◆ **Material for this exercise**
• • • •

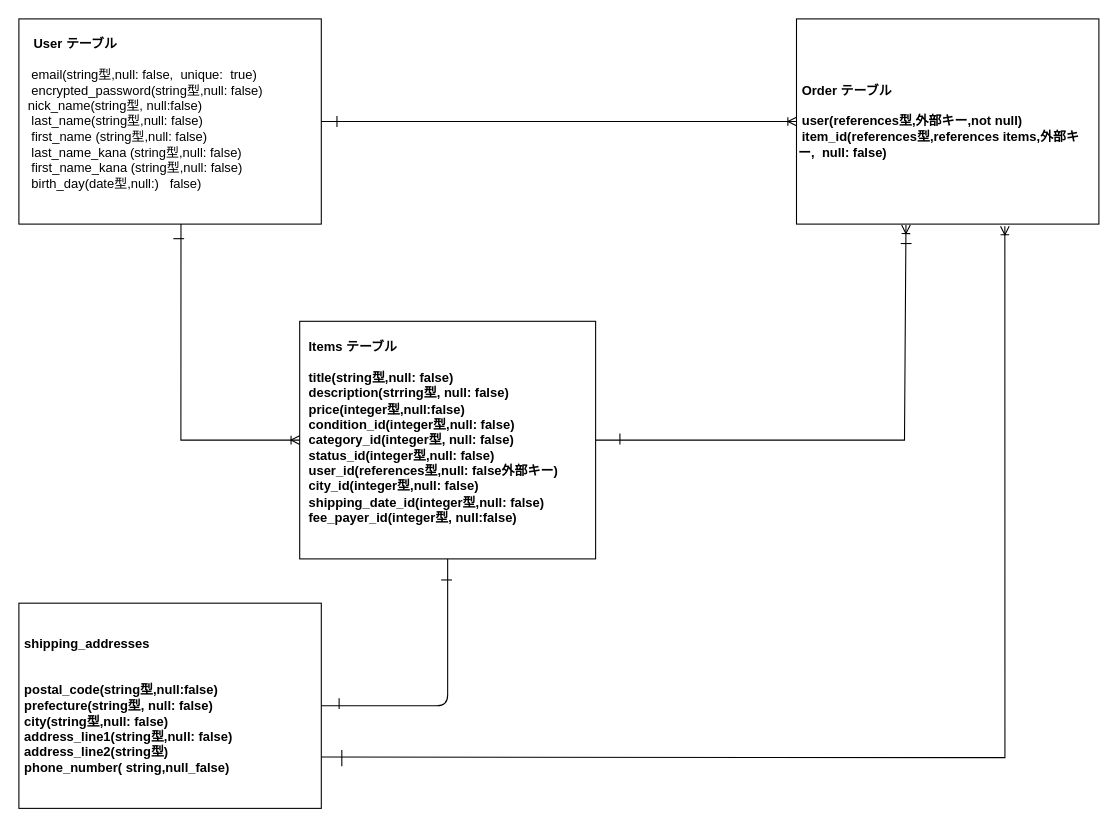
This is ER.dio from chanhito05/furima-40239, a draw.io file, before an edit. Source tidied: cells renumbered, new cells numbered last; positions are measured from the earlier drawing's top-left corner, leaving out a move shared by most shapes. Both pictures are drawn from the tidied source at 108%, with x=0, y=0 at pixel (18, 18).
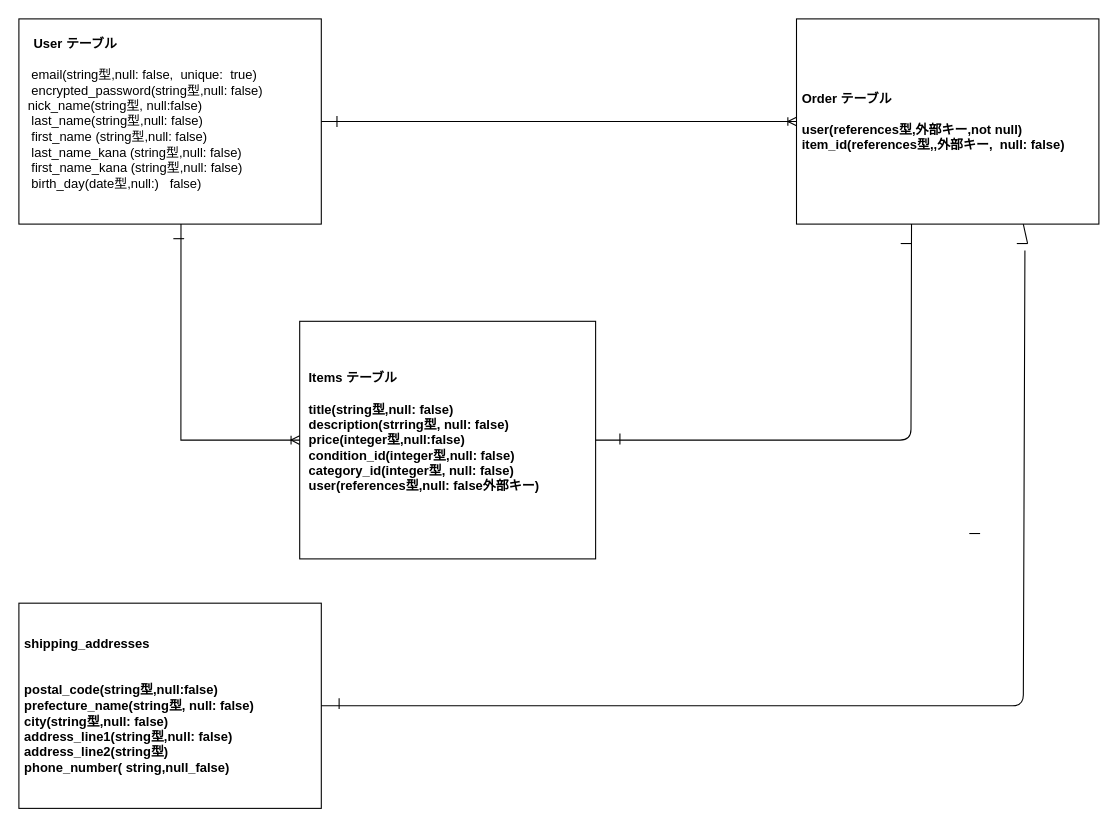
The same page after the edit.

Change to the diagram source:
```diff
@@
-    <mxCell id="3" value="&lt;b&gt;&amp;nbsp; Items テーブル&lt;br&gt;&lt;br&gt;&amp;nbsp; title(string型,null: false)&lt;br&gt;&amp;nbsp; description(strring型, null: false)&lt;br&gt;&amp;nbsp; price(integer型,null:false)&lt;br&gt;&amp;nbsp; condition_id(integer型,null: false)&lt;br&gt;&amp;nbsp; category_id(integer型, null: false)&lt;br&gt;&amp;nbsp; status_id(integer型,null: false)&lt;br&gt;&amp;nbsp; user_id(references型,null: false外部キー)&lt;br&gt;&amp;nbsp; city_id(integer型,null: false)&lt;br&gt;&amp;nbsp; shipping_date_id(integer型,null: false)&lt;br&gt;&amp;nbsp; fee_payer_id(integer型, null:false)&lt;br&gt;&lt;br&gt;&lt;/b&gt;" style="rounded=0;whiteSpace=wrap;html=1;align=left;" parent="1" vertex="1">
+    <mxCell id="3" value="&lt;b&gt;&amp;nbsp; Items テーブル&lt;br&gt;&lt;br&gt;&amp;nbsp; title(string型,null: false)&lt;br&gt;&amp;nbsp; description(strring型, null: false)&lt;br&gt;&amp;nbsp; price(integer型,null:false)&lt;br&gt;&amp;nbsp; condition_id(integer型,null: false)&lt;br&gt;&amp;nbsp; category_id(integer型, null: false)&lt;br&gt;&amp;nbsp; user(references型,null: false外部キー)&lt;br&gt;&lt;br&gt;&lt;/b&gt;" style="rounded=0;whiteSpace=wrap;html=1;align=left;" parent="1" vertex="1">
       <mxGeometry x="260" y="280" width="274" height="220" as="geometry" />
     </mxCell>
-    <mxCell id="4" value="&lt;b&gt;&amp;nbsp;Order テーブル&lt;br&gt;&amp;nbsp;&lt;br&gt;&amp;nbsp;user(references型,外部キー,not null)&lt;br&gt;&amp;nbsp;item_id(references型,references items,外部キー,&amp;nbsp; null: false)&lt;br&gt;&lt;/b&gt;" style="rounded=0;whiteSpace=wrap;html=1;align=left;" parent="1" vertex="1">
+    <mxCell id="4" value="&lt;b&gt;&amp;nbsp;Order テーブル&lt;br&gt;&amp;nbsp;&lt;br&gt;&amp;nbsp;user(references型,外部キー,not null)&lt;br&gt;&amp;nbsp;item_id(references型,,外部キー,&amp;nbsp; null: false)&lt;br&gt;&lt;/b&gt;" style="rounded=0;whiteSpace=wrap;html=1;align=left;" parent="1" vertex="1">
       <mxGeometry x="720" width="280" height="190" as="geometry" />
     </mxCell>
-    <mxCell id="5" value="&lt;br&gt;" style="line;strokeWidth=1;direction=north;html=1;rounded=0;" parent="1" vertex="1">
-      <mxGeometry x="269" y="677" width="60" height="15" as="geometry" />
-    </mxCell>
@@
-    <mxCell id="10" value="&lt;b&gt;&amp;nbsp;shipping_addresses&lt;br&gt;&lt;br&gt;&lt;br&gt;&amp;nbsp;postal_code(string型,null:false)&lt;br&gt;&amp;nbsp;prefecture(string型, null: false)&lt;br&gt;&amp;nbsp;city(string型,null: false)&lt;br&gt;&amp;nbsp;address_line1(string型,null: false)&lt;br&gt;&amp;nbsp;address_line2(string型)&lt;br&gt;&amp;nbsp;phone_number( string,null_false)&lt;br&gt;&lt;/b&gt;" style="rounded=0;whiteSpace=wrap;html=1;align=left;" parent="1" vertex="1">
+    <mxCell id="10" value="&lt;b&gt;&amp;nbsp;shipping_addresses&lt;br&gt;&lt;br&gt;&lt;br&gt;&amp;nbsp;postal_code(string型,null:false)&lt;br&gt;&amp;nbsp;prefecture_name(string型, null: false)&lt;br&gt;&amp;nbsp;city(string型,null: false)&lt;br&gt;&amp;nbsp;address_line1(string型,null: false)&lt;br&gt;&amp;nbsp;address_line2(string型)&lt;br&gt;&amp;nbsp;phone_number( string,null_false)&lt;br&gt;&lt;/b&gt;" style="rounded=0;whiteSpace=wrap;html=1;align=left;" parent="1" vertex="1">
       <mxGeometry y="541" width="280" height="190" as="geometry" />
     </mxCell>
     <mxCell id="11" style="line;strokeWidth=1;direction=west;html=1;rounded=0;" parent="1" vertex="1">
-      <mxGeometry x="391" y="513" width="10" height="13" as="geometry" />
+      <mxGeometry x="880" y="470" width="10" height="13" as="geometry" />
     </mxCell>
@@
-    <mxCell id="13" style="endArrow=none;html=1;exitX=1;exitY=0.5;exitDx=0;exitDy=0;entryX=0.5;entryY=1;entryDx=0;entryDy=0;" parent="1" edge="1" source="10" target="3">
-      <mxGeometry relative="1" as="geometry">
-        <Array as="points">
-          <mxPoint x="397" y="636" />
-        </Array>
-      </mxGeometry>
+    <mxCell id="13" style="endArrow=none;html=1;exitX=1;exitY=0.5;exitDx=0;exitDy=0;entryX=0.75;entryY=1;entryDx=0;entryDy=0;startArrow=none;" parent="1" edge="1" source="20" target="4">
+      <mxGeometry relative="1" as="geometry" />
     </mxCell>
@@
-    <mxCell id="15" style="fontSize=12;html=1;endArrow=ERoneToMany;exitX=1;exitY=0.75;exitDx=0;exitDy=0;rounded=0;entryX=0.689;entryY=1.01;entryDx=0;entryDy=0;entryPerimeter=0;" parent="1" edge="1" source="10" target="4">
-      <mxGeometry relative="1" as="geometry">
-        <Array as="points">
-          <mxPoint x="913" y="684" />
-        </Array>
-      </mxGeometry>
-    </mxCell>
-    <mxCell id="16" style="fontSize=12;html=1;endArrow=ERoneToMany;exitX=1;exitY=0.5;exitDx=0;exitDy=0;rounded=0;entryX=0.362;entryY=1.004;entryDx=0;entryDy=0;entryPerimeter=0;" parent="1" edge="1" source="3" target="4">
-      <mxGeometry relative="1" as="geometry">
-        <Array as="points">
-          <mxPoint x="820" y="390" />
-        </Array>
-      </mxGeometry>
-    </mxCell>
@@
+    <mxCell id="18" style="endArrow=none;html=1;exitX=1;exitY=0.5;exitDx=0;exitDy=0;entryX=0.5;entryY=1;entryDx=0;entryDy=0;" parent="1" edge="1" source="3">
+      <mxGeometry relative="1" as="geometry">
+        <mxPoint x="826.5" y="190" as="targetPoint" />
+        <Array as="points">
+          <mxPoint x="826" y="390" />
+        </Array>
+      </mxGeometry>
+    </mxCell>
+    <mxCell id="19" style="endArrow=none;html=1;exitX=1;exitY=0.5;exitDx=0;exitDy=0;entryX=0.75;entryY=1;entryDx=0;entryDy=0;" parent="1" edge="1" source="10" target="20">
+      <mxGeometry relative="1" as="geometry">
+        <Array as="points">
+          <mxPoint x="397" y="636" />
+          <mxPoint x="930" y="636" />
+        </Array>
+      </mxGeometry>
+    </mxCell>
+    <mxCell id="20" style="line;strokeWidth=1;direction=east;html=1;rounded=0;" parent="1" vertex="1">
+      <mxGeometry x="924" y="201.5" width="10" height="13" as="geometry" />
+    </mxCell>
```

• • • •

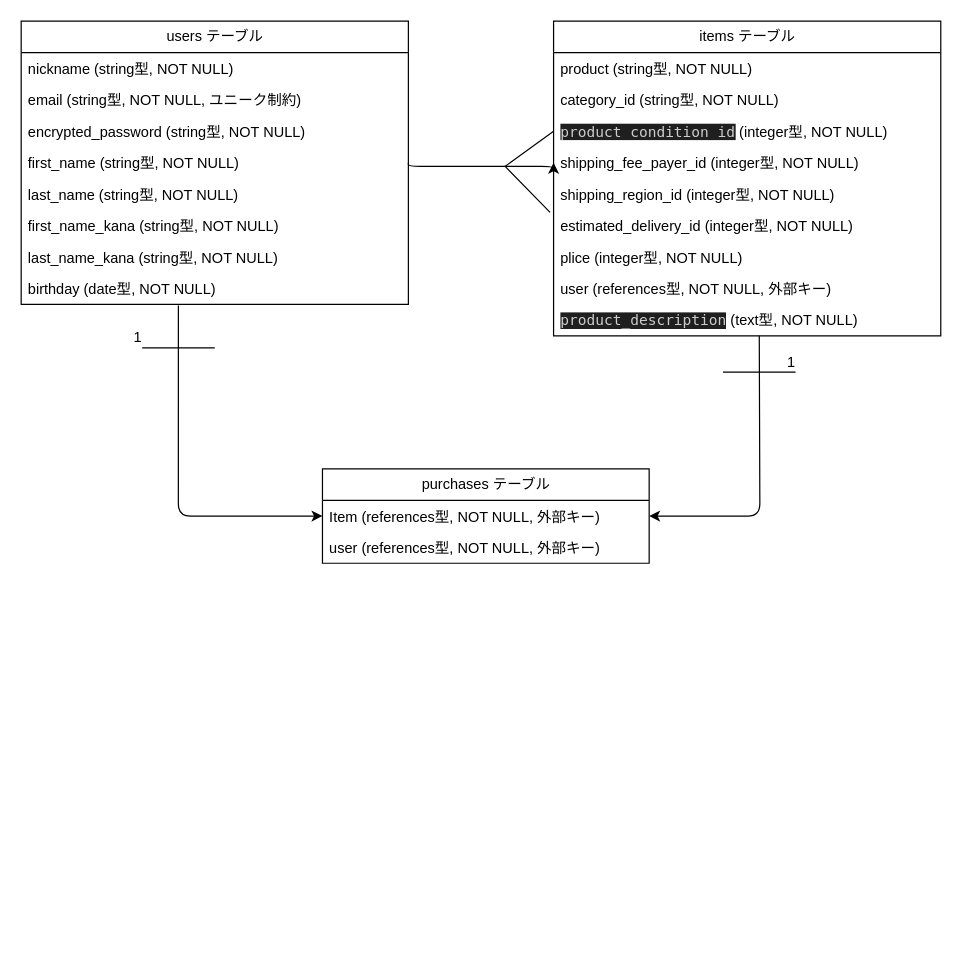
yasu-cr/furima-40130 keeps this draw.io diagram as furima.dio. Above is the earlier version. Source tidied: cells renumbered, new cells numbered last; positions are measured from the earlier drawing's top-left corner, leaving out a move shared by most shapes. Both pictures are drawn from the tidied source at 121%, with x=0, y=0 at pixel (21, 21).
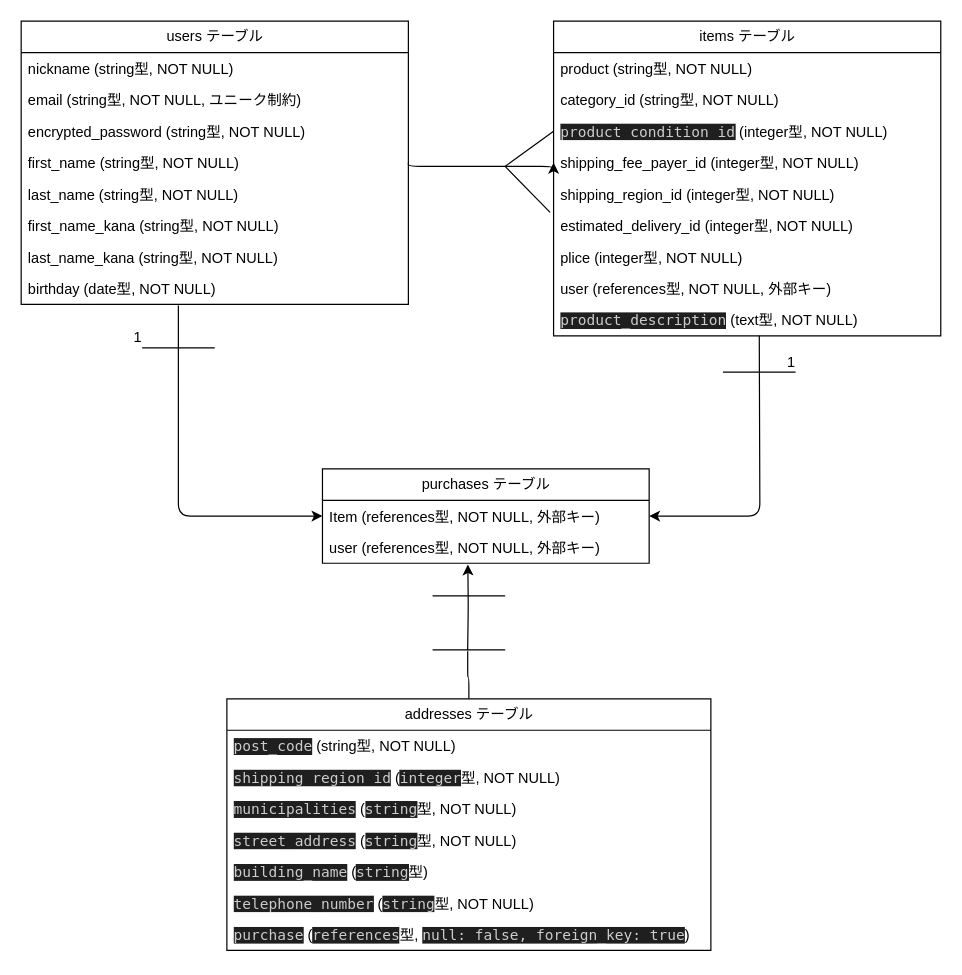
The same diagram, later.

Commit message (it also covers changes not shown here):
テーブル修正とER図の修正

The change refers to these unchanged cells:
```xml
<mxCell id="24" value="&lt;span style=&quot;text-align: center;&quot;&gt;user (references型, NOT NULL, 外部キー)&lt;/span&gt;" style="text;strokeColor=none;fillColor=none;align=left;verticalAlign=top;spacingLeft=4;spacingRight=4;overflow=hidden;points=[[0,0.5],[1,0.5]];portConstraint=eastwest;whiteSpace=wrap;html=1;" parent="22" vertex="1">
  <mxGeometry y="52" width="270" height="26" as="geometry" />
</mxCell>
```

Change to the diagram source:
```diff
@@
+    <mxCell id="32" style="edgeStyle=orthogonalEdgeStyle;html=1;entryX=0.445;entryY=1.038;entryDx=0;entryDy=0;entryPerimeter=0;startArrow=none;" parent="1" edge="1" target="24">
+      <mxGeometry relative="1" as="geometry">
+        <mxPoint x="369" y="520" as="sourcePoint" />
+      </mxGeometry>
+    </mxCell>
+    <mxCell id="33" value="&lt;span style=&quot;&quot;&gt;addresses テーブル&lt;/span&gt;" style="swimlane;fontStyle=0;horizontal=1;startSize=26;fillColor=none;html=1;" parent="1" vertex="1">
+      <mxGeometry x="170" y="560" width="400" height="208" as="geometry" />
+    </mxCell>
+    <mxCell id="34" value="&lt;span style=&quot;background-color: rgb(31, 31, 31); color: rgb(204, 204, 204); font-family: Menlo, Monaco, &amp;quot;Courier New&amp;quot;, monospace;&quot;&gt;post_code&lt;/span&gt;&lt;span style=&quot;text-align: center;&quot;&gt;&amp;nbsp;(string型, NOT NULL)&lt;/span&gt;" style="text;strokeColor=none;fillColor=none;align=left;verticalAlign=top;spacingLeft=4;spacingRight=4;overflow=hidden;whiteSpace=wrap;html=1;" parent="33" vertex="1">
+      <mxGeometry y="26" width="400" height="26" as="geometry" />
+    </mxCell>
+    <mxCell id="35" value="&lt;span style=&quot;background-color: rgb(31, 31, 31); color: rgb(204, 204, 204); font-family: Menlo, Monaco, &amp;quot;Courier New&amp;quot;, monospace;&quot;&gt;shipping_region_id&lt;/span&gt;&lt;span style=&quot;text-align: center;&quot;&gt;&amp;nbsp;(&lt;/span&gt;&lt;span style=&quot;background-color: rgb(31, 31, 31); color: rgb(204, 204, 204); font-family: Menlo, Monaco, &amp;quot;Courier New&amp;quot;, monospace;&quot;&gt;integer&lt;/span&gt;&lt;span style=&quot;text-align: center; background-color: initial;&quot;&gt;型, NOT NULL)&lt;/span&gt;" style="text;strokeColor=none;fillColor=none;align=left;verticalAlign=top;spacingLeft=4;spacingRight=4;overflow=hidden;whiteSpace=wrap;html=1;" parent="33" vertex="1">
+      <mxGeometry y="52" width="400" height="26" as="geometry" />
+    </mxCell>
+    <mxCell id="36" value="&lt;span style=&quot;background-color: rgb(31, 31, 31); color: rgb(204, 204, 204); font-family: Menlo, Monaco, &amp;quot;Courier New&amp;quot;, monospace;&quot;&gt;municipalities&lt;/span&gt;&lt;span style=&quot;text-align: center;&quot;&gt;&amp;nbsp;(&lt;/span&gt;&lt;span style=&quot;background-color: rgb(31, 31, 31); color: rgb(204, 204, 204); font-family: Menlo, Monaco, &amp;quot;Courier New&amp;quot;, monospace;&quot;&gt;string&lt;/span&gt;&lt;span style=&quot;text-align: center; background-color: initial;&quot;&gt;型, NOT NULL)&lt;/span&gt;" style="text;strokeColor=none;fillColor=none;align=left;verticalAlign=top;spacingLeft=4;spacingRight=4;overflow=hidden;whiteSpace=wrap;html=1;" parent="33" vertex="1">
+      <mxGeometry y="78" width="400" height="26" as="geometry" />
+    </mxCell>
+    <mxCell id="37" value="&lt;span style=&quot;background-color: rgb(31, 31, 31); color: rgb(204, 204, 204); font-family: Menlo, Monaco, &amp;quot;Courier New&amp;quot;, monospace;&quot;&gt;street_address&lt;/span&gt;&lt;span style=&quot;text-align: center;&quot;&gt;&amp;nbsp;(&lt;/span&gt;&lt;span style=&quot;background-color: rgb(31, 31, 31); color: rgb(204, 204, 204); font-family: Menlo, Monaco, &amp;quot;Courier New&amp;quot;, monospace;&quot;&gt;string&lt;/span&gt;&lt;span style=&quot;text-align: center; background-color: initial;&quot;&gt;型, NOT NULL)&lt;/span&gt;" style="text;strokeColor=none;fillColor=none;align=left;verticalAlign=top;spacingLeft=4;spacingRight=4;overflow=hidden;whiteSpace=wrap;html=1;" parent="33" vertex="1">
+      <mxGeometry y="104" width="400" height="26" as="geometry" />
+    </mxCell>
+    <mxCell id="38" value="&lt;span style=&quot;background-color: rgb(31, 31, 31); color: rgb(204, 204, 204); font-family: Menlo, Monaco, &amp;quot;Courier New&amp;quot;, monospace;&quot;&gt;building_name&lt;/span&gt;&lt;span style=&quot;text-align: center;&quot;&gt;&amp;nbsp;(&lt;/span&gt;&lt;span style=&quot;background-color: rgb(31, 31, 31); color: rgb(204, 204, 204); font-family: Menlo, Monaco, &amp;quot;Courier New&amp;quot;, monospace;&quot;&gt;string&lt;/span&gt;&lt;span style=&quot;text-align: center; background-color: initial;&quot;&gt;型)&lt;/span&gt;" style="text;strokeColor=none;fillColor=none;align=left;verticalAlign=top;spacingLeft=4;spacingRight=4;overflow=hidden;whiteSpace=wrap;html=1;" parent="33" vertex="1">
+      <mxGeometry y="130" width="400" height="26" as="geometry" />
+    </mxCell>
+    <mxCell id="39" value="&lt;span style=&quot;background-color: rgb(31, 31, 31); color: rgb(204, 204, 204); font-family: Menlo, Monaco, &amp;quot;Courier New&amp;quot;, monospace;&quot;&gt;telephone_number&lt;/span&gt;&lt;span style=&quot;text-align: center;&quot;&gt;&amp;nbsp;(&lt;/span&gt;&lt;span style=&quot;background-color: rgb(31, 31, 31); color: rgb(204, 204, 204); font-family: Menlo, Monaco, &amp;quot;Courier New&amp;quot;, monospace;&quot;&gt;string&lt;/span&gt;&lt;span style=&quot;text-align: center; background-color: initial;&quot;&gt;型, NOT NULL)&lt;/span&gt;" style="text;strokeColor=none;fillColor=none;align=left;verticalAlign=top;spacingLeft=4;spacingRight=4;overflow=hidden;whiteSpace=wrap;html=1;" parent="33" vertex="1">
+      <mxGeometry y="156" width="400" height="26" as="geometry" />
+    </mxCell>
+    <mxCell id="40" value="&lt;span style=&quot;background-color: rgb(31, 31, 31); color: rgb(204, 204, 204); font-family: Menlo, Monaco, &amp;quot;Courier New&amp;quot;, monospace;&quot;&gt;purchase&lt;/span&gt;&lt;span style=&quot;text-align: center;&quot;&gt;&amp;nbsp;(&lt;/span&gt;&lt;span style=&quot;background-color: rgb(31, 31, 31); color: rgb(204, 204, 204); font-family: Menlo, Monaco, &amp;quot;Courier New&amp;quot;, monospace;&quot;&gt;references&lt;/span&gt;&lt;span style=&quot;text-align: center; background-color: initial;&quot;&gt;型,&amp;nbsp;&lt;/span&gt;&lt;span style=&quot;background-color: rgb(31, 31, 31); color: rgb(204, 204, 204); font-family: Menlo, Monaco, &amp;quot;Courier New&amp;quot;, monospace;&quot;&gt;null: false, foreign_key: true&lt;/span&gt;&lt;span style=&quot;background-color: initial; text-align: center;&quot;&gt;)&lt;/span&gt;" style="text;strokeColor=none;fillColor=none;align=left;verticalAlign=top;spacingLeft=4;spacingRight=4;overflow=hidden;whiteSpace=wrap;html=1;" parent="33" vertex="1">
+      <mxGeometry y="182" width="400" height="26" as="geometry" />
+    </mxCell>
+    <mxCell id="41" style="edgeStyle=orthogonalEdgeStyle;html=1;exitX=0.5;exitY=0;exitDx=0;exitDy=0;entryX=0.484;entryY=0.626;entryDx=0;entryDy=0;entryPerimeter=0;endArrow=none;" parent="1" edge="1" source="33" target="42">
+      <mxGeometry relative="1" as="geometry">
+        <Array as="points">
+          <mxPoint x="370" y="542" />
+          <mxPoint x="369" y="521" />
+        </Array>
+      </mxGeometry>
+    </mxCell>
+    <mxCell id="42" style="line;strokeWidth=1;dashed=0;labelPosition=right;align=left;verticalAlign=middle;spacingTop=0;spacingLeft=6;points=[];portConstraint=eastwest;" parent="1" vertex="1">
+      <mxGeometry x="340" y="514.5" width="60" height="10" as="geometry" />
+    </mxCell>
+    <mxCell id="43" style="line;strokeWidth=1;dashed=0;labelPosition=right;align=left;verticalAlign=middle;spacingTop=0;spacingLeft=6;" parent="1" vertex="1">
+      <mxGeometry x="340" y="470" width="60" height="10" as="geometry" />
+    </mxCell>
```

• • • •

◆ **Aim of the exercise**
Pick out each line above that includes "entryPerimeter" and show it.

◆ **Written response**
-    <mxCell id="15" style="fontSize=12;html=1;endArrow=ERoneToMany;exitX=1;exitY=0.75;exitDx=0;exitDy=0;rounded=0;entryX=0.689;entryY=1.01;entryDx=0;entryDy=0;entryPerimeter=0;" parent="1" edge="1" source="10" target="4">
-    <mxCell id="16" style="fontSize=12;html=1;endArrow=ERoneToMany;exitX=1;exitY=0.5;exitDx=0;exitDy=0;rounded=0;entryX=0.362;entryY=1.004;entryDx=0;entryDy=0;entryPerimeter=0;" parent="1" edge="1" source="3" target="4">
+    <mxCell id="32" style="edgeStyle=orthogonalEdgeStyle;html=1;entryX=0.445;entryY=1.038;entryDx=0;entryDy=0;entryPerimeter=0;startArrow=none;" parent="1" edge="1" target="24">
+    <mxCell id="41" style="edgeStyle=orthogonalEdgeStyle;html=1;exitX=0.5;exitY=0;exitDx=0;exitDy=0;entryX=0.484;entryY=0.626;entryDx=0;entryDy=0;entryPerimeter=0;endArrow=none;" parent="1" edge="1" source="33" target="42">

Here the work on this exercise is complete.